Have you ever encountered a salesperson that just didn't get it, or have you heard of the old stigma that surrounds used car salesman? Ha, I know I have for both, and when I think of our current roles in the wedding industry, I surely don't want our clients walking away with that thought in their mind.What is it about a good salesperson that is both memorable, and closes the deal? Sure, they're probably charismatic, understanding and likely have a way with words, but the majority of sales people I have worked with in all industries that rock the close do 3 things to sell a solution rather than their product.
- Actively Listen
- I know this one isn't a big surprise to most of you, but reflect back on your recent sales interactions. How many times did you hear yourself or the sales associate talking about a previous client/job? Or even what they feel/think is best for you or the client? For your next wedding appointment, let your client start the conversation. You may need to spark the conversation for them, but let them talk and you do the listening. Here is the crucial part, actively listen to what they are saying; engage in their story and vision. Colorado University explains, "Active listening is a way of listening and responding to another person that improves mutual understanding." This may be simple things like nodding, interjections or affirmations. Just remember that if you are on the phone it is always audible so the client can hear you. Common practice is letting the client talk 80% that way you learn what they want instead of forcing your previous work on them. while you learn what they want versus your previous work.
- Find the Need
- Your client has told you their life story, and you took some brief notes... now what? It's important to find the need that is most important to them during this time. For example, a bride of mine for this upcoming October isn't as worried about the budget, but the cake design. Take my downtown bride, she originally came into our Northside venue to tour, seek proposals, etc when after listening to her needs I found out she didn't want the Northside, she wanted to be downtown. Perhaps a previous client of yours was similar to this: posed photography didn't matter to them, they wanted everything to be caught candidly, but you didn't show/discuss your previous candid work. Maybe a client wants a really fun centerpiece, but isn't looking for the traditional floral arrangements, something modern architectural. Finding the need enables you to sell to your client and book the "biz."
- It's a process: Listen, Find, and Sell. Once you find the need that your client may not be aware of, this is where you bring your "A" game! Sell a solution to that need. They need a hanging upside down cake, no problem. They want a vintage venue and your location is modern contemporary, not to worry, sell them décor or let them know how your vendor partners can make it happen. Add value to your product by finding a solution. When you add value to your product by guiding them to a solution, price becomes secondary.

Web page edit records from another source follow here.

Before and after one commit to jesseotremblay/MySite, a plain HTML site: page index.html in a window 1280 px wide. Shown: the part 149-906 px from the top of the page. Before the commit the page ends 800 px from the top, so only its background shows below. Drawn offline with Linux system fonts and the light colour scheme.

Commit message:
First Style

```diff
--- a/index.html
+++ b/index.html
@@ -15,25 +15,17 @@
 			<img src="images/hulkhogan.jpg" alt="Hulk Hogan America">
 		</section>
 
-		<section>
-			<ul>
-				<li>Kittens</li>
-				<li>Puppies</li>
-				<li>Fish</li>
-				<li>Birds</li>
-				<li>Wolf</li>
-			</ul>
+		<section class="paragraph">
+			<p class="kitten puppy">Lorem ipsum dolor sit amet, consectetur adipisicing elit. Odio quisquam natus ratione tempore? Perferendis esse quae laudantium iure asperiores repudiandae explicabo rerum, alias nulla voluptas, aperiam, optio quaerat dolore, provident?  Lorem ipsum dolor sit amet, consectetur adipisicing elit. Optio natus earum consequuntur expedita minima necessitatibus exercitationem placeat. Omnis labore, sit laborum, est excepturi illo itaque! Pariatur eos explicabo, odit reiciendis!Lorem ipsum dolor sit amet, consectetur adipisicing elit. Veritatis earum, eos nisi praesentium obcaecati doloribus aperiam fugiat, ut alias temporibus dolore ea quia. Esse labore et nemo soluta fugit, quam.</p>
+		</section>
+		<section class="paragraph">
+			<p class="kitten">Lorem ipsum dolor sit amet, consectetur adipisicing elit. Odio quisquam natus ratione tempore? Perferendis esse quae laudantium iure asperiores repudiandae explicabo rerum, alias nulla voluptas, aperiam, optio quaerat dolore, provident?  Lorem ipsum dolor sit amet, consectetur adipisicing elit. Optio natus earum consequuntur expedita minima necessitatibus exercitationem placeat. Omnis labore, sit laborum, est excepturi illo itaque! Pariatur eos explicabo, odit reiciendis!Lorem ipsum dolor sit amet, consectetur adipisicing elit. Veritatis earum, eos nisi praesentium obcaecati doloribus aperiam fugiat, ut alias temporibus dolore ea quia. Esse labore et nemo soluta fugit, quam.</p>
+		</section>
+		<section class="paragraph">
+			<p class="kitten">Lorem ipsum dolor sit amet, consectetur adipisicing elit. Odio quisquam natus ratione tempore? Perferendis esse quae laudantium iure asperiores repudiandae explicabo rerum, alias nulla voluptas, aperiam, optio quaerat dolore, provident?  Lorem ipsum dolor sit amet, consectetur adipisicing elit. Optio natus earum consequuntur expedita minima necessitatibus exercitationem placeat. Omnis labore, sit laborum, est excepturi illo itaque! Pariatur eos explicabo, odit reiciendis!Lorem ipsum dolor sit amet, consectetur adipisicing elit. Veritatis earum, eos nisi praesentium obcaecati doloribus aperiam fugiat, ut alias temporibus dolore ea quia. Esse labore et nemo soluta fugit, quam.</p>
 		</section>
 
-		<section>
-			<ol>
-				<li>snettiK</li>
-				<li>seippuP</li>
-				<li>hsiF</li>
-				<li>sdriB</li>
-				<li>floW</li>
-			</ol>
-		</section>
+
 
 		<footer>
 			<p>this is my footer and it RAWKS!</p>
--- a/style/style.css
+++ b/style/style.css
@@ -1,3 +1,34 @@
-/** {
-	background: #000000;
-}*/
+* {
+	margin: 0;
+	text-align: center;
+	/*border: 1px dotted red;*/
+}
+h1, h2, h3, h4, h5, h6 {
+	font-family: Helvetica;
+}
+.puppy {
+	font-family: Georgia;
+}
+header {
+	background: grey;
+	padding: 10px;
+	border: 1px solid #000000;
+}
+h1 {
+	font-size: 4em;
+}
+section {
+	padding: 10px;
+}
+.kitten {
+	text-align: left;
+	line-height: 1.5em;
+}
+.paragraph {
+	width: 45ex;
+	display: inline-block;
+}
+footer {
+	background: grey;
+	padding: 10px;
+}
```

Once you work through your clients' need by finding a valuable solution, remember to always ask for the business. At the end of the day all of the above is pointless if you don't ask for the sale in order to book the "biz."
Photo Credit: Erin Hession Photography